───── The data

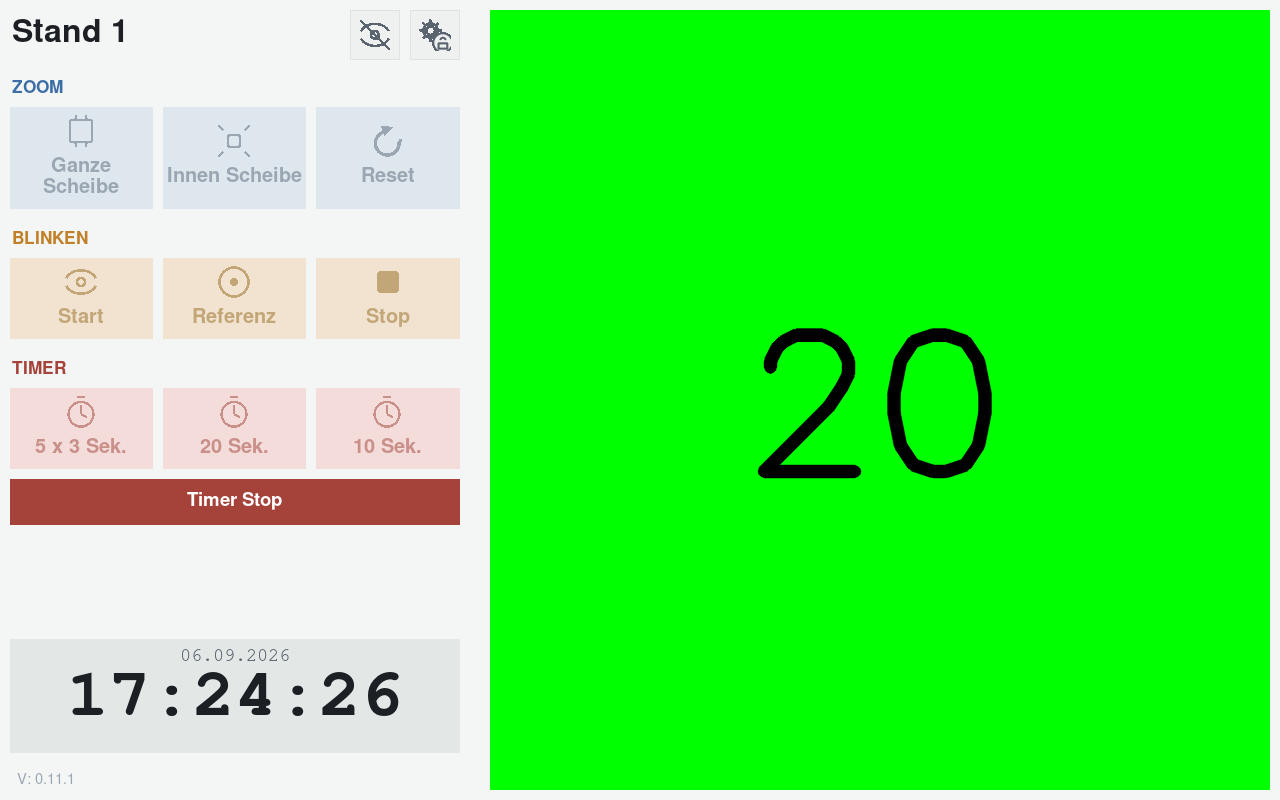
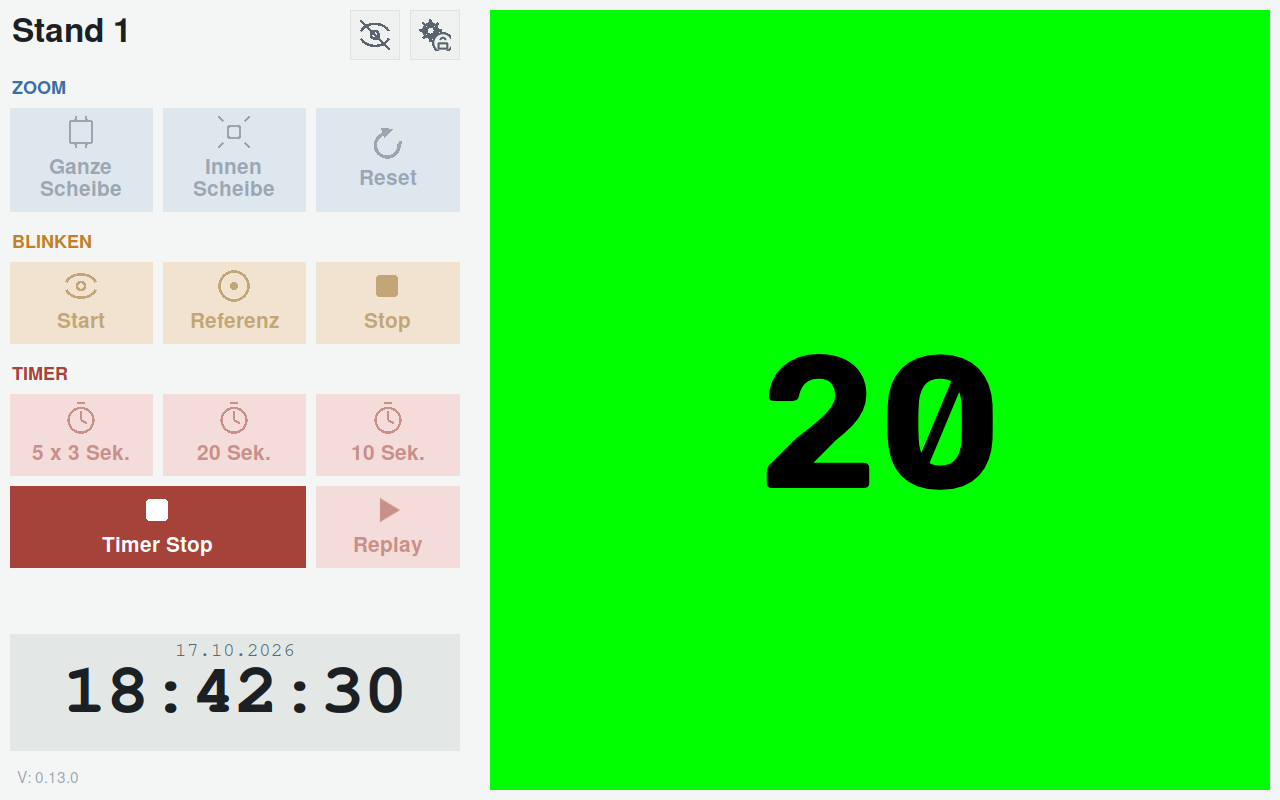
Handbuch: Screenshots mit der neuen Timer-Reihe, Abb. 6 zeigt das Replay
Abb. 1-5 und das Video-aus-Bild zeigen die Timer-Reihe mit Timer Stop
über zwei Spalten und dem Replay-Knopf. Neue Abb. 6 zeigt ein laufendes
Replay, die folgenden Abbildungen rücken um eins weiter. docs/screenshot.png
ebenfalls neu.

diff --git a/benutzerhandbuch/Benutzerhandbuch.html b/benutzerhandbuch/Benutzerhandbuch.html
@@ -463,6 +463,11 @@ footer{
         <div class="grp">
         <h3 id="replay">Replay im Detail</h3>
         <p>Während jedes Timers zeichnet das Gerät die grünen Phasen (Sichtzeiten) im Hintergrund auf: bei <b>5&nbsp;&times;&nbsp;3&nbsp;Sek.</b> die fünf Durchgänge, bei <b>20&nbsp;Sek.</b> und <b>10&nbsp;Sek.</b> die eine Sichtzeit. Die Aufnahme liegt nur im Arbeitsspeicher und wird nirgends gespeichert.</p>
+        <figure class="plate">
+          <img src="screenshots/06_replay.png" alt="Replay mit violettem Rahmen">
+          <figcaption class="fig-note">Abb. 6 &ndash; Replay in der Zoomstufe Innen Scheibe: violetter Rahmen, &bdquo;REPLAY&ldquo; und Zähler in Zehntelsekunden. Der Knopf heißt jetzt Replay&nbsp;Ende.</figcaption>
+        </figure>
+        </div>
         <ul>
           <li><b>Replay</b> spielt die Aufnahme in Echtzeit ab, beliebig oft. Zu Beginn erscheint eine Sekunde lang ein rotes Startbild mit dem Timer-Modus (z.&nbsp;B. &bdquo;5&nbsp;x&nbsp;3&nbsp;Sek.&ldquo;). Am Ende erscheint eine Sekunde lang ein rotes Schlussbild, danach kehrt die Anzeige von selbst zum Live-Bild zurück.</li>
           <li>Während des Replays heißt der Knopf <b>Replay&nbsp;Ende</b>. Er kehrt sofort zum Live-Bild zurück, ohne das Ende abzuwarten. Die Aufnahme bleibt erhalten und lässt sich später erneut abspielen.</li>
@@ -475,14 +480,13 @@ footer{
           <li><b>Replay</b> ist gesperrt, solange keine Aufnahme vorliegt, während eines Timers und bei ausgeblendetem Video.</li>
           <li>Fiel die Kamera während der Aufnahme aus, zeigt das Replay an dieser Stelle &bdquo;kein Bild&ldquo;.</li>
         </ul>
-        </div>
 
         <div class="grp">
         <h3 id="video-aus">&bdquo;Video aus&ldquo; im Detail</h3>
         <p>Ein Klick auf das Augen-Symbol (Kopfzeile, Punkt 2) blendet das Kamerabild aus und zeigt das Vereinswappen auf schwarzem Grund &ndash; etwa wenn niemand am Stand ist. Uhrzeit/Datum laufen normal weiter. Das Symbol wechselt dabei auf ein Auge ohne Schrägstrich; ein erneuter Klick darauf schaltet das Live-Bild wieder ein.</p>
         <figure class="plate">
-          <img src="screenshots/06_video_aus_logo.png" alt="Video aus, Vereinswappen als Wasserzeichen">
-          <figcaption class="fig-note">Abb. 6 &ndash; Video ausgeblendet, Vereinswappen als Wasserzeichen.</figcaption>
+          <img src="screenshots/07_video_aus_logo.png" alt="Video aus, Vereinswappen als Wasserzeichen">
+          <figcaption class="fig-note">Abb. 7 &ndash; Video ausgeblendet, Vereinswappen als Wasserzeichen.</figcaption>
         </figure>
         </div>
       </section>
@@ -500,7 +504,7 @@ footer{
         <div class="grp">
         <h3 id="pin-eingabe">PIN-Eingabe</h3>
         <p>Nach Klick auf das Zahnrad erscheint das PIN-Tastenfeld:</p>
-        <figure class="plate"><img src="screenshots/07_pin_eingabe.png" alt="PIN-Eingabe Tastenfeld"><figcaption class="fig-note">Abb. 7 &ndash; PIN-Tastenfeld.</figcaption></figure>
+        <figure class="plate"><img src="screenshots/08_pin_eingabe.png" alt="PIN-Eingabe Tastenfeld"><figcaption class="fig-note">Abb. 8 &ndash; PIN-Tastenfeld.</figcaption></figure>
         </div>
         <ol class="legend">
           <li><span class="legend-num admin">1</span><div><b>Ziffernblock 0&ndash;9</b><p>Eingabe der PIN (4&ndash;6-stellig). Ziffern werden als Sternchen dargestellt.</p></div></li>
@@ -510,7 +514,7 @@ footer{
         </ol>
 
         <h3 id="einstellungen">Einstellungen-Menü</h3>
-        <figure class="plate"><img src="screenshots/08_einstellungen_menue.png" alt="Einstellungen-Menü"><figcaption class="fig-note">Abb. 8 &ndash; Einstellungen-Menü.</figcaption></figure>
+        <figure class="plate"><img src="screenshots/09_einstellungen_menue.png" alt="Einstellungen-Menü"><figcaption class="fig-note">Abb. 9 &ndash; Einstellungen-Menü.</figcaption></figure>
         <ol class="legend">
           <li><span class="legend-num admin">1</span><div><b>Ganze Scheibe</b><p>Öffnet den Ausschnitte-Editor zur Neukalibrierung dieses Ausschnitts.</p></div></li>
           <li><span class="legend-num admin">2</span><div><b>Innen Scheibe</b><p>Öffnet denselben Editor für den Detailzoom-Ausschnitt.</p></div></li>
@@ -524,7 +528,7 @@ footer{
         <div class="grp">
         <h3 id="editor">Ausschnitte-Editor (Kalibrierung)</h3>
         <p>Hier werden die vier Eckpunkte festgelegt, die den schrägen Kamerablick in ein gerades Top-down-Bild umrechnen &ndash; getrennt für &bdquo;Ganze Scheibe&ldquo; und &bdquo;Innen Scheibe&ldquo;. Nötig bei verschobener Kamera/Scheibe oder bei der Ersteinrichtung eines neuen Standes.</p>
-        <figure class="plate"><img src="screenshots/09_ausschnitte_editor_lupe.png" alt="Ausschnitte-Editor mit Lupe"><figcaption class="fig-note">Abb. 9 &ndash; Ausschnitte-Editor, Lupe beim Ziehen eines Eckpunkts eingeblendet.</figcaption></figure>
+        <figure class="plate"><img src="screenshots/10_ausschnitte_editor_lupe.png" alt="Ausschnitte-Editor mit Lupe"><figcaption class="fig-note">Abb. 10 &ndash; Ausschnitte-Editor, Lupe beim Ziehen eines Eckpunkts eingeblendet.</figcaption></figure>
         </div>
         <ol class="legend">
           <li><span class="legend-num admin">1</span><div><b>Titel</b><p>Zeigt an, welcher Ausschnitt bearbeitet wird.</p></div></li>
@@ -538,7 +542,7 @@ footer{
         <div class="grp">
         <h3 id="stand-wechseln">Stand wechseln</h3>
         <p>Erlaubt, ein Gerät auf einen anderen Schießstand (mit eigener Kamera) umzustellen. Die Standliste wird zentral gepflegt und ist auf allen Geräten identisch &ndash; welcher Stand angezeigt wird, wird pro Gerät einzeln hier gewählt.</p>
-        <figure class="plate"><img src="screenshots/10_stand_auswaehlen.png" alt="Stand auswählen"><figcaption class="fig-note">Abb. 10 &ndash; Stand-Auswahl.</figcaption></figure>
+        <figure class="plate"><img src="screenshots/11_stand_auswaehlen.png" alt="Stand auswählen"><figcaption class="fig-note">Abb. 11 &ndash; Stand-Auswahl.</figcaption></figure>
         </div>
         <ol class="legend">
           <li><span class="legend-num admin">1</span><div><b>Liste der Stände</b><p>Ein Fingertipp markiert einen Eintrag.</p></div></li>
@@ -554,7 +558,7 @@ footer{
           <li style="margin-bottom:10px;">Zunächst muss die <b>aktuell gültige PIN</b> eingegeben werden (dasselbe Tastenfeld wie oben) &ndash; verhindert, dass jemand, der zufällig ans offene Menü gelangt, die PIN einfach überschreibt.</li>
           <li style="margin-bottom:10px;">
             Danach erscheint das Tastenfeld erneut, Titel &bdquo;Neuen PIN eingeben (4-6 Ziffern)&ldquo;. Der Standard-PIN &bdquo;1234&ldquo; wird nicht angenommen (Hinweis &bdquo;zu einfach&ldquo;):
-            <figure class="plate" style="margin-top:14px;"><img src="screenshots/11_neuen_pin_eingeben.png" alt="Neuen PIN eingeben"><figcaption class="fig-note">Abb. 11 &ndash; Neuen PIN eingeben.</figcaption></figure>
+            <figure class="plate" style="margin-top:14px;"><img src="screenshots/12_neuen_pin_eingeben.png" alt="Neuen PIN eingeben"><figcaption class="fig-note">Abb. 12 &ndash; Neuen PIN eingeben.</figcaption></figure>
           </li>
           <li style="margin-bottom:10px;">Die neue PIN muss zur Kontrolle ein zweites Mal eingegeben werden. Stimmen beide Eingaben nicht überein, erscheint kurz &bdquo;PINs stimmen nicht überein&ldquo;, und es geht zurück zur neuen-PIN-Eingabe &ndash; die bereits bestätigte aktuelle PIN muss dafür nicht erneut eingegeben werden.</li>
           <li style="margin-bottom:10px;">Nach zweimal übereinstimmender Eingabe wird die neue PIN gespeichert. Genau wie bei den anderen Einstellungsänderungen startet das Gerät danach automatisch neu, damit der neue PIN sauber übernommen wird.</li>
@@ -565,7 +569,7 @@ footer{
         <div class="grp">
         <h3 id="neustart">Gerät neu starten</h3>
         <p>Über &bdquo;Neu starten&ldquo; im Einstellungen-Menü lässt sich das Gerät gezielt neu booten, z.&nbsp;B. wenn die Kamera-Verbindung dauerhaft hängt.</p>
-        <figure class="plate"><img src="screenshots/12_neustart_bestaetigen.png" alt="Neustart bestätigen"><figcaption class="fig-note">Abb. 12 &ndash; Neustart-Bestätigung.</figcaption></figure>
+        <figure class="plate"><img src="screenshots/13_neustart_bestaetigen.png" alt="Neustart bestätigen"><figcaption class="fig-note">Abb. 13 &ndash; Neustart-Bestätigung.</figcaption></figure>
         </div>
         <ol class="legend">
           <li><span class="legend-num admin">1</span><div><b>Ja, neu starten</b><p>Startet das Gerät sofort neu. Zuerst erscheint das Boot-Logo, danach der Hauptbildschirm.</p></div></li>

diff --git a/benutzerhandbuch/Benutzerhandbuch.md b/benutzerhandbuch/Benutzerhandbuch.md
@@ -92,6 +92,10 @@ Während eines laufenden Timers wird kein Kamerabild angezeigt und Zoom/Blinken/
 
 Während jedes Timers zeichnet das Gerät die grünen Phasen (Sichtzeiten) im Hintergrund auf: bei **5 x 3 Sek.** die fünf Durchgänge, bei **20 Sek.** und **10 Sek.** die eine Sichtzeit. Die Aufnahme liegt nur im Arbeitsspeicher und wird nirgends gespeichert.
 
+![Replay](screenshots/06_replay.png)
+
+**Abb. 6:** Replay in der Zoomstufe „Innen Scheibe“: violetter Rahmen, „REPLAY“ und Zähler in Zehntelsekunden. Der Knopf heißt jetzt **Replay Ende**.
+
 - **Replay** spielt die Aufnahme in Echtzeit ab, beliebig oft. Zu Beginn erscheint eine Sekunde lang ein rotes Startbild mit dem Timer-Modus (z. B. „5 x 3 Sek.“). Am Ende erscheint eine Sekunde lang ein rotes Schlussbild, danach kehrt die Anzeige von selbst zum Live-Bild zurück.
 - Während des Replays heißt der Knopf **Replay Ende**. Er kehrt sofort zum Live-Bild zurück, ohne das Ende abzuwarten. Die Aufnahme bleibt erhalten und lässt sich später erneut abspielen.
 - Das Replay ist deutlich gekennzeichnet: violetter Rahmen, „REPLAY“ oben links und oben rechts ein Zähler in Zehntelsekunden, der in jeder Sichtzeit bei 0,0 beginnt (z. B. „7,3 s“, bei 5 x 3 „Durchgang 2/5  1,4 s“).
@@ -107,9 +111,9 @@ Während jedes Timers zeichnet das Gerät die grünen Phasen (Sichtzeiten) im Hi
 
 Ein Klick auf das Augen-Symbol in der Kopfzeile (Punkt 2) blendet das Kamerabild aus und zeigt stattdessen das Vereinswappen auf schwarzem Grund – etwa wenn zwischen zwei Trainingseinheiten niemand am Stand ist. Die Uhrzeit/Datumsanzeige läuft normal weiter. Das Symbol wechselt dabei auf ein Auge ohne Schrägstrich; ein erneuter Klick darauf schaltet das Live-Bild wieder ein.
 
-![Video aus – Wasserzeichen](screenshots/06_video_aus_logo.png)
+![Video aus – Wasserzeichen](screenshots/07_video_aus_logo.png)
 
-**Abb. 6:** Video ausgeblendet, Vereinswappen als Wasserzeichen auf schwarzem Grund.
+**Abb. 7:** Video ausgeblendet, Vereinswappen als Wasserzeichen auf schwarzem Grund.
 
 ---
 
@@ -123,9 +127,9 @@ Der PIN-Schutz ist bewusst kein Hochsicherheitsmechanismus gegen gezielte Angrif
 
 Nach Klick auf das Zahnrad-Symbol erscheint das PIN-Tastenfeld:
 
-![PIN-Eingabe](screenshots/07_pin_eingabe.png)
+![PIN-Eingabe](screenshots/08_pin_eingabe.png)
 
-**Abb. 7:** PIN-Tastenfeld.
+**Abb. 8:** PIN-Tastenfeld.
 
 1. **Ziffernblock 0–9** – Eingabe der PIN (4–6-stellig). Eingegebene Ziffern werden als Sternchen dargestellt.
 2. **Löschen** – setzt die aktuelle Eingabe zurück auf leer.
@@ -136,9 +140,9 @@ Nach korrekter Eingabe öffnet sich das Einstellungen-Menü.
 
 ### 3.2 Einstellungen-Menü
 
-![Einstellungen-Menü](screenshots/08_einstellungen_menue.png)
+![Einstellungen-Menü](screenshots/09_einstellungen_menue.png)
 
-**Abb. 8:** Einstellungen-Menü.
+**Abb. 9:** Einstellungen-Menü.
 
 1. **Ganze Scheibe** – öffnet den Ausschnitte-Editor (siehe 3.3) zur Neukalibrierung des Bildausschnitts „Ganze Scheibe“.
 2. **Innen Scheibe** – öffnet denselben Editor für den Ausschnitt „Innen Scheibe“ (Detailzoom).
@@ -153,9 +157,9 @@ Nach korrekter Eingabe öffnet sich das Einstellungen-Menü.
 
 Hier werden die vier Eckpunkte festgelegt, die den schrägen Kamerablick auf die Zielscheibe in ein gerades, top-down-Bild umrechnen – getrennt für „Ganze Scheibe“ und „Innen Scheibe“. Das ist nötig, wenn sich die Kamera oder die Scheibe verschoben hat, oder bei der Ersteinrichtung eines neuen Standes.
 
-![Ausschnitte-Editor mit Lupe](screenshots/09_ausschnitte_editor_lupe.png)
+![Ausschnitte-Editor mit Lupe](screenshots/10_ausschnitte_editor_lupe.png)
 
-**Abb. 9:** Ausschnitte-Editor, Lupe beim Ziehen eines Eckpunkts eingeblendet.
+**Abb. 10:** Ausschnitte-Editor, Lupe beim Ziehen eines Eckpunkts eingeblendet.
 
 1. **Titel** (oben) – zeigt an, welcher Ausschnitt gerade bearbeitet wird.
 2. **Kamerabild mit vier nummerierten Eckpunkten (1–4, rot/gelb)** – jeder Punkt kann per Fingertipp gegriffen und gezogen werden, um ihn exakt auf eine Ecke der Zielscheibe zu positionieren. Eine gelbe Linie verbindet die vier Punkte zur Kontrolle. Ist der jeweils andere Ausschnitt (z. B. „Innen Scheibe“, während „Ganze Scheibe“ bearbeitet wird) bereits kalibriert, wird er zusätzlich hellgrau zur Orientierung eingeblendet.
@@ -168,9 +172,9 @@ Hier werden die vier Eckpunkte festgelegt, die den schrägen Kamerablick auf die
 
 Erlaubt es, ein und dasselbe Gerät auf einen anderen Schießstand (mit eigener Kamera) umzustellen. Die Liste der verfügbaren Stände wird zentral gepflegt und ist auf allen Geräten der Vereinsflotte identisch – welcher Stand tatsächlich angezeigt wird, wird pro Gerät einzeln hier ausgewählt.
 
-![Stand auswählen](screenshots/10_stand_auswaehlen.png)
+![Stand auswählen](screenshots/11_stand_auswaehlen.png)
 
-**Abb. 10:** Stand-Auswahl.
+**Abb. 11:** Stand-Auswahl.
 
 1. **Liste der verfügbaren Stände** – ein Fingertipp markiert einen Eintrag.
 2. **Auswählen** (blau hervorgehoben) – übernimmt den markierten Stand. Das Gerät verbindet sich anschließend mit dessen Kamera und startet neu.
@@ -185,9 +189,9 @@ Anders als die übrigen Unterabschnitte hier ist dies kein einzelner Bildschirm 
 1. Zunächst muss die **aktuell gültige PIN** eingegeben werden (dasselbe Tastenfeld wie in 3.1) – so lässt sich verhindern, dass jemand, der zufällig kurz an das offene Einstellungen-Menü gelangt, die PIN einfach überschreibt.
 2. Danach erscheint das Tastenfeld erneut mit dem Titel **„Neuen PIN eingeben (4-6 Ziffern)“**. Der Standard-PIN „1234“ wird nicht angenommen (Hinweis „zu einfach“); bitte eine andere PIN wählen:
 
-![Neuen PIN eingeben](screenshots/11_neuen_pin_eingeben.png)
+![Neuen PIN eingeben](screenshots/12_neuen_pin_eingeben.png)
 
-**Abb. 11:** Neuen PIN eingeben.
+**Abb. 12:** Neuen PIN eingeben.
 
 3. Anschließend muss die neue PIN zur Kontrolle ein zweites Mal eingegeben werden („PIN wiederholen“). Stimmen beide Eingaben nicht überein, erscheint kurz der Hinweis „PINs stimmen nicht überein“, und es geht zurück zu Schritt 2 (neue PIN eingeben) – die bereits bestätigte aktuelle PIN aus Schritt 1 muss dafür nicht erneut eingegeben werden.
 4. Nach zweimal übereinstimmender Eingabe wird die neue PIN gespeichert. Genau wie bei den anderen Einstellungsänderungen (siehe 3.2) startet das Gerät danach automatisch neu, damit der neue PIN sauber übernommen wird.
@@ -197,9 +201,9 @@ Anders als die übrigen Unterabschnitte hier ist dies kein einzelner Bildschirm 
 
 Über „Neu starten“ im Einstellungen-Menü lässt sich das Gerät gezielt neu booten, z. B. wenn die Kamera-Verbindung dauerhaft hängt.
 
-![Neustart bestätigen](screenshots/12_neustart_bestaetigen.png)
+![Neustart bestätigen](screenshots/13_neustart_bestaetigen.png)
 
-**Abb. 12:** Neustart-Bestätigung.
+**Abb. 13:** Neustart-Bestätigung.
 
 1. **Ja, neu starten** (blau hervorgehoben) – startet das Gerät sofort neu. Zunächst erscheint das Boot-Logo (Vereinswappen), danach der Hauptbildschirm.
 2. **Abbrechen** – kehrt ohne Neustart zum Einstellungen-Menü zurück.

──────────

Your assignment:
Starting with the line above that holds "-**Abb. 6:** Video" and stopping with the line that holds "1. **Titel** (oben)", reproduce each line exactly, omitting all other lines.

Solution for this problem:
-**Abb. 6:** Video ausgeblendet, Vereinswappen als Wasserzeichen auf schwarzem Grund.
+**Abb. 7:** Video ausgeblendet, Vereinswappen als Wasserzeichen auf schwarzem Grund.
 
 ---
 
@@ -123,9 +127,9 @@ Der PIN-Schutz ist bewusst kein Hochsicherheitsmechanismus gegen gezielte Angrif
 
 Nach Klick auf das Zahnrad-Symbol erscheint das PIN-Tastenfeld:
 
-![PIN-Eingabe](screenshots/07_pin_eingabe.png)
+![PIN-Eingabe](screenshots/08_pin_eingabe.png)
 
-**Abb. 7:** PIN-Tastenfeld.
+**Abb. 8:** PIN-Tastenfeld.
 
 1. **Ziffernblock 0–9** – Eingabe der PIN (4–6-stellig). Eingegebene Ziffern werden als Sternchen dargestellt.
 2. **Löschen** – setzt die aktuelle Eingabe zurück auf leer.
@@ -136,9 +140,9 @@ Nach korrekter Eingabe öffnet sich das Einstellungen-Menü.
 
 ### 3.2 Einstellungen-Menü
 
-![Einstellungen-Menü](screenshots/08_einstellungen_menue.png)
+![Einstellungen-Menü](screenshots/09_einstellungen_menue.png)
 
-**Abb. 8:** Einstellungen-Menü.
+**Abb. 9:** Einstellungen-Menü.
 
 1. **Ganze Scheibe** – öffnet den Ausschnitte-Editor (siehe 3.3) zur Neukalibrierung des Bildausschnitts „Ganze Scheibe“.
 2. **Innen Scheibe** – öffnet denselben Editor für den Ausschnitt „Innen Scheibe“ (Detailzoom).
@@ -153,9 +157,9 @@ Nach korrekter Eingabe öffnet sich das Einstellungen-Menü.
 
 Hier werden die vier Eckpunkte festgelegt, die den schrägen Kamerablick auf die Zielscheibe in ein gerades, top-down-Bild umrechnen – getrennt für „Ganze Scheibe“ und „Innen Scheibe“. Das ist nötig, wenn sich die Kamera oder die Scheibe verschoben hat, oder bei der Ersteinrichtung eines neuen Standes.
 
-![Ausschnitte-Editor mit Lupe](screenshots/09_ausschnitte_editor_lupe.png)
+![Ausschnitte-Editor mit Lupe](screenshots/10_ausschnitte_editor_lupe.png)
 
-**Abb. 9:** Ausschnitte-Editor, Lupe beim Ziehen eines Eckpunkts eingeblendet.
+**Abb. 10:** Ausschnitte-Editor, Lupe beim Ziehen eines Eckpunkts eingeblendet.
 
 1. **Titel** (oben) – zeigt an, welcher Ausschnitt gerade bearbeitet wird.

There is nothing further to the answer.